Pull every line with the word "mild" out of the entries below.

^^^^^^^^

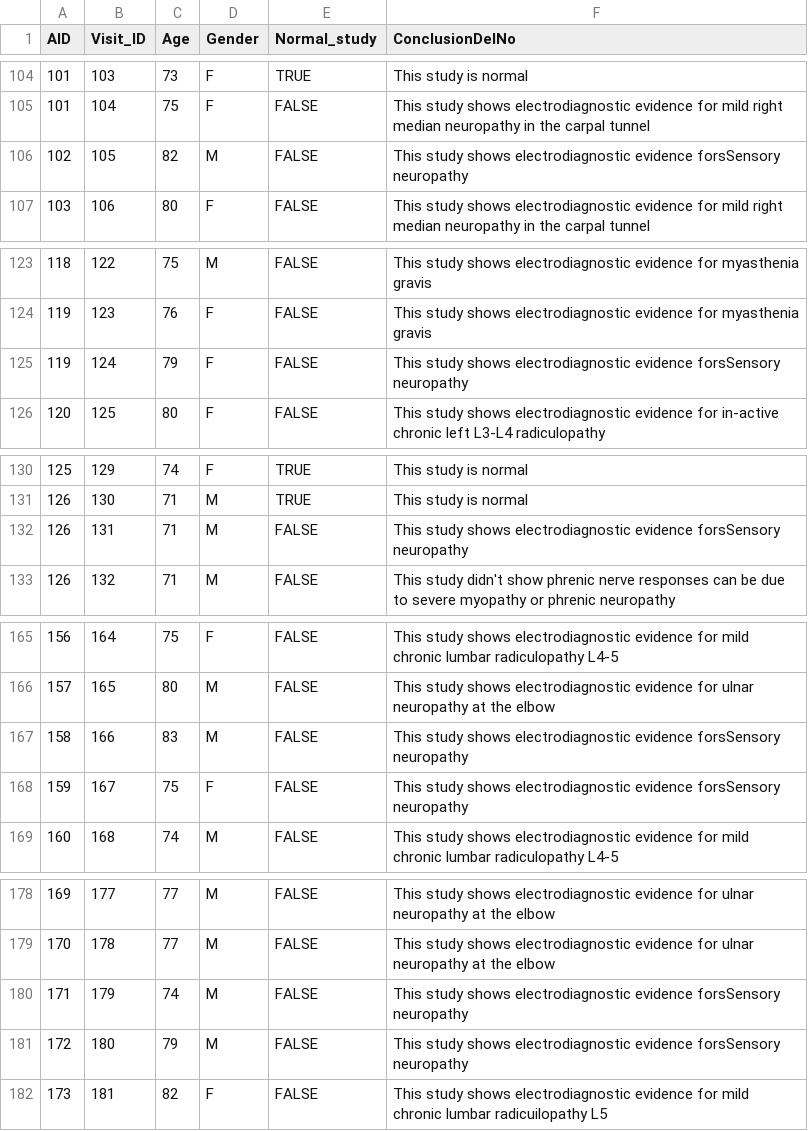
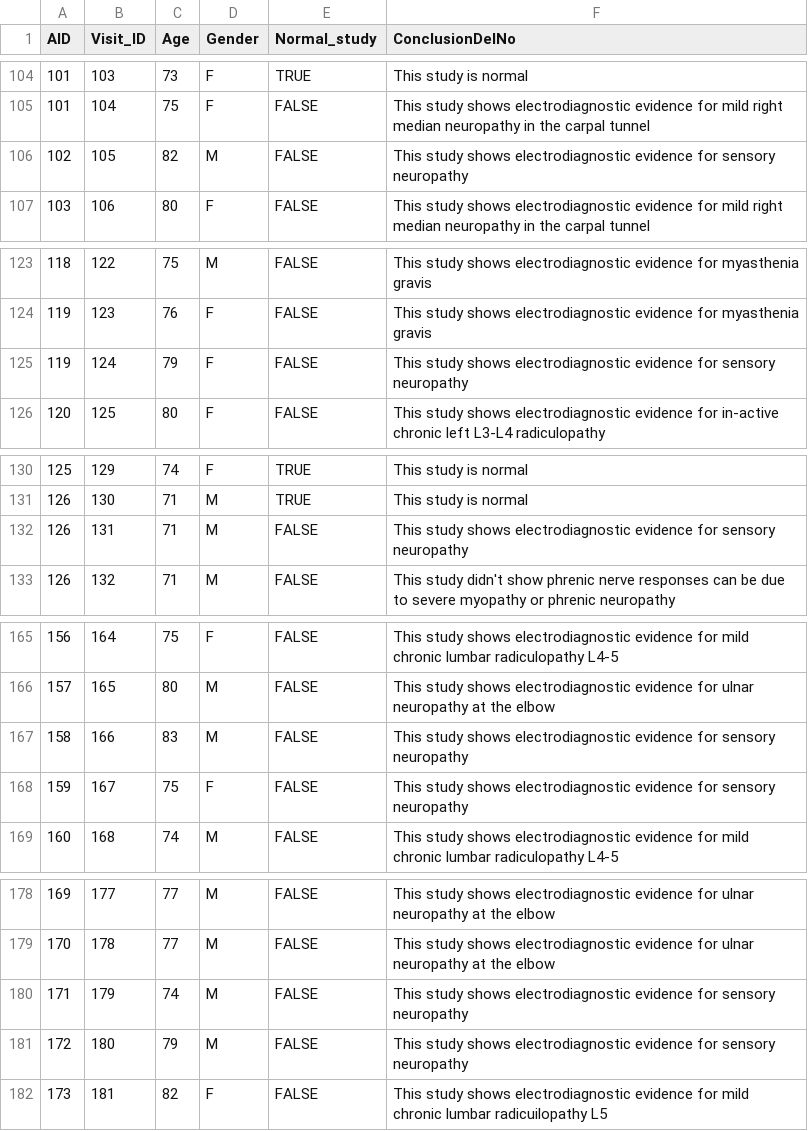
Before and after one commit to ronirg/EMG-TM-Paper-2023, a CSV file: generated data files/visit data generated for git not real.csv, drawn as a sheet; only a part is shown, gaps mark what is left out; the diff covers the shown part only.

```diff
--- a/generated data files/visit data generated for git not real.csv
+++ b/generated data files/visit data generated for git not real.csv
@@ -105,3 +105,3 @@
 101,104,75,F,FALSE,This study shows electrodiagnostic evidence for mild right median neuropathy in the carpal tunnel
-102,105,82,M,FALSE,This study shows electrodiagnostic evidence forsSensory neuropathy
+102,105,82,M,FALSE,This study shows electrodiagnostic evidence for sensory neuropathy
 103,106,80,F,FALSE,This study shows electrodiagnostic evidence for mild right median neuropathy in the carpal tunnel
@@ -124,3 +124,3 @@
 119,123,76,F,FALSE,This study shows electrodiagnostic evidence for myasthenia gravis
-119,124,79,F,FALSE,This study shows electrodiagnostic evidence forsSensory neuropathy
+119,124,79,F,FALSE,This study shows electrodiagnostic evidence for sensory neuropathy
 120,125,80,F,FALSE,This study shows electrodiagnostic evidence for in-active chronic left L3-L4 radiculopathy
@@ -131,3 +131,3 @@
 126,130,71,M,TRUE,This study is normal
-126,131,71,M,FALSE,This study shows electrodiagnostic evidence forsSensory neuropathy
+126,131,71,M,FALSE,This study shows electrodiagnostic evidence for sensory neuropathy
 126,132,71,M,FALSE,This study didn't show phrenic nerve responses can be due to severe myopathy or phrenic neuropathy
@@ -166,4 +166,4 @@
 157,165,80,M,FALSE,This study shows electrodiagnostic evidence for ulnar neuropathy at the elbow
-158,166,83,M,FALSE,This study shows electrodiagnostic evidence forsSensory neuropathy
-159,167,75,F,FALSE,This study shows electrodiagnostic evidence forsSensory neuropathy
+158,166,83,M,FALSE,This study shows electrodiagnostic evidence for sensory neuropathy
+159,167,75,F,FALSE,This study shows electrodiagnostic evidence for sensory neuropathy
 160,168,74,M,FALSE,This study shows electrodiagnostic evidence for mild chronic lumbar radiculopathy L4-5
@@ -179,4 +179,4 @@
 170,178,77,M,FALSE,This study shows electrodiagnostic evidence for ulnar neuropathy at the elbow
-171,179,74,M,FALSE,This study shows electrodiagnostic evidence forsSensory neuropathy
-172,180,79,M,FALSE,This study shows electrodiagnostic evidence forsSensory neuropathy
+171,179,74,M,FALSE,This study shows electrodiagnostic evidence for sensory neuropathy
+172,180,79,M,FALSE,This study shows electrodiagnostic evidence for sensory neuropathy
 173,181,82,F,FALSE,This study shows electrodiagnostic evidence for mild chronic lumbar radicuilopathy L5
```
Also changed, not shown: 24 added rows elsewhere in this file.
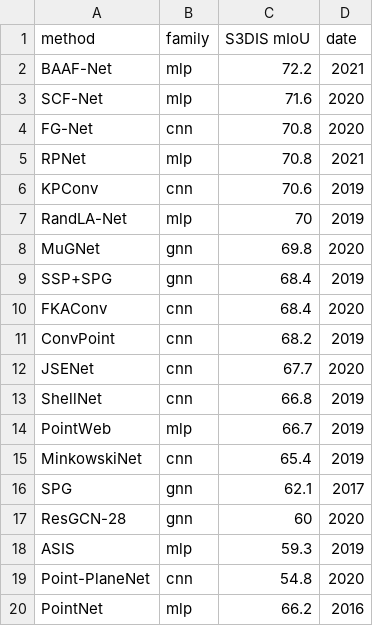
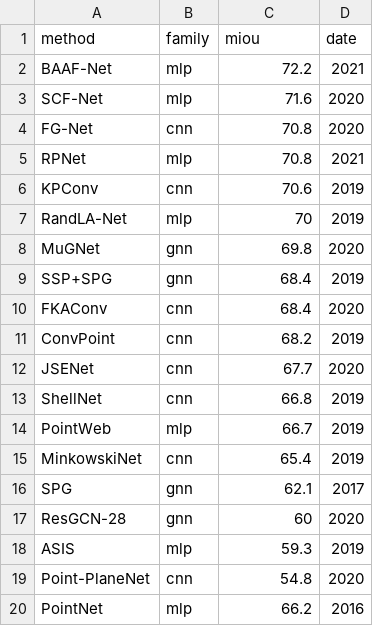
Before and after one commit to stefanwezel/talks, a CSV file: 3D_semantic_segmentation/semantic_segmentation_results-S3DIS.csv, drawn as a sheet.

```diff
--- a/3D_semantic_segmentation/semantic_segmentation_results-S3DIS.csv
+++ b/3D_semantic_segmentation/semantic_segmentation_results-S3DIS.csv
@@ -1,2 +1,2 @@
-method,family,S3DIS mIoU,date
+method,family,miou,date
 BAAF-Net,mlp,72.2,2021
```
Also changed, not shown: 3D_semantic_segmentation/semantic_segmentation_results-Semantic3D.csv, 3 other files.
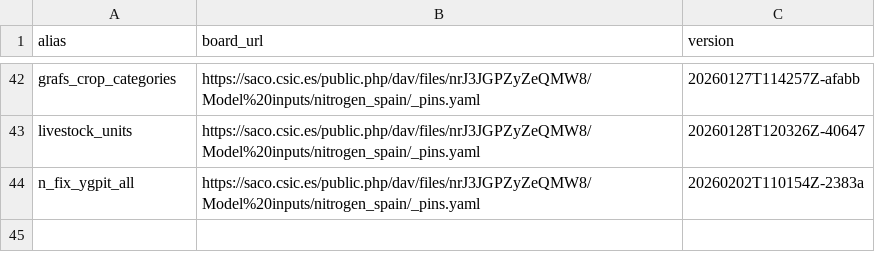
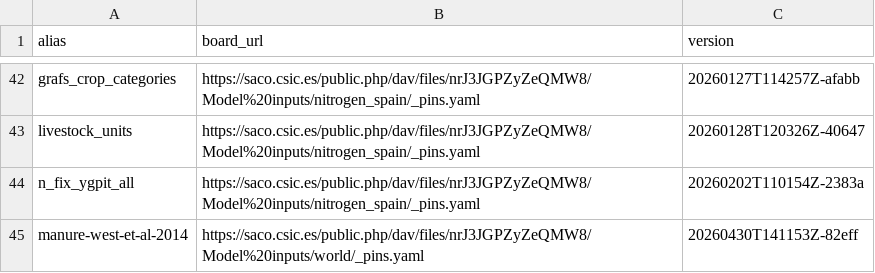
Before and after one commit to eduaguilera/whep, a CSV file: inst/extdata/whep_inputs.csv, drawn as a sheet; only a part is shown, gaps mark what is left out.

```diff
--- a/inst/extdata/whep_inputs.csv
+++ b/inst/extdata/whep_inputs.csv
@@ -44 +44,2 @@ livestock_units,https://saco.csic.es/public.php/dav/files/nrJ3JGPZyZeQMW8/Model%
 n_fix_ygpit_all,https://saco.csic.es/public.php/dav/files/nrJ3JGPZyZeQMW8/Model%20inputs/nitrogen_spain/_pins.yaml,20260202T110154Z-2383a
+manure-west-et-al-2014,https://saco.csic.es/public.php/dav/files/nrJ3JGPZyZeQMW8/Model%20inputs/world/_pins.yaml,20260430T141153Z-82eff
```
Also changed, not shown: 3 other files.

^^^^^^^^

(Task answer):
 101,104,75,F,FALSE,This study shows electrodiagnostic evidence for mild right median neuropathy in the carpal tunnel
 103,106,80,F,FALSE,This study shows electrodiagnostic evidence for mild right median neuropathy in the carpal tunnel
 160,168,74,M,FALSE,This study shows electrodiagnostic evidence for mild chronic lumbar radiculopathy L4-5
 173,181,82,F,FALSE,This study shows electrodiagnostic evidence for mild chronic lumbar radicuilopathy L5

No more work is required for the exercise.